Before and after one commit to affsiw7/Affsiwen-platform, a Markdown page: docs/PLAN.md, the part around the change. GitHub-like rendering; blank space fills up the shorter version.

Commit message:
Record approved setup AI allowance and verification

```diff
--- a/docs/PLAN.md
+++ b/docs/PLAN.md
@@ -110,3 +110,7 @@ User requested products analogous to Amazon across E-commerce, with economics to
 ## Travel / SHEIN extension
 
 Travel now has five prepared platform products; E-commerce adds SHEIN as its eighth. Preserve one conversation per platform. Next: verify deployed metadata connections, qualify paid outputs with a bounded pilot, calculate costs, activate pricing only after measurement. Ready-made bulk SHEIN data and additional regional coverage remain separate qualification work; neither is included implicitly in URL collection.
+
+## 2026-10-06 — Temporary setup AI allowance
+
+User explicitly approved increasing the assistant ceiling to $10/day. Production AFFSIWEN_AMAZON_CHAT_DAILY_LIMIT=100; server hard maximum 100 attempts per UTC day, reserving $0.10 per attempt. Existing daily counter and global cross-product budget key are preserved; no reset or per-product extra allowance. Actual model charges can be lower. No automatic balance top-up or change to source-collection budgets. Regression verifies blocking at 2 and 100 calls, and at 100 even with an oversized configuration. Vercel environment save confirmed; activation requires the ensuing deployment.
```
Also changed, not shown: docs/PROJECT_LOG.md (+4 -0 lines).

[Assigned task] Show all lines above holding "products".

[Exercise response]
@@ -110,3 +110,7 @@ User requested products analogous to Amazon across E-commerce, with economics to
 Travel now has five prepared platform products; E-commerce adds SHEIN as its eighth. Preserve one conversation per platform. Next: verify deployed metadata connections, qualify paid outputs with a bounded pilot, calculate costs, activate pricing only after measurement. Ready-made bulk SHEIN data and additional regional coverage remain separate qualification work; neither is included implicitly in URL collection.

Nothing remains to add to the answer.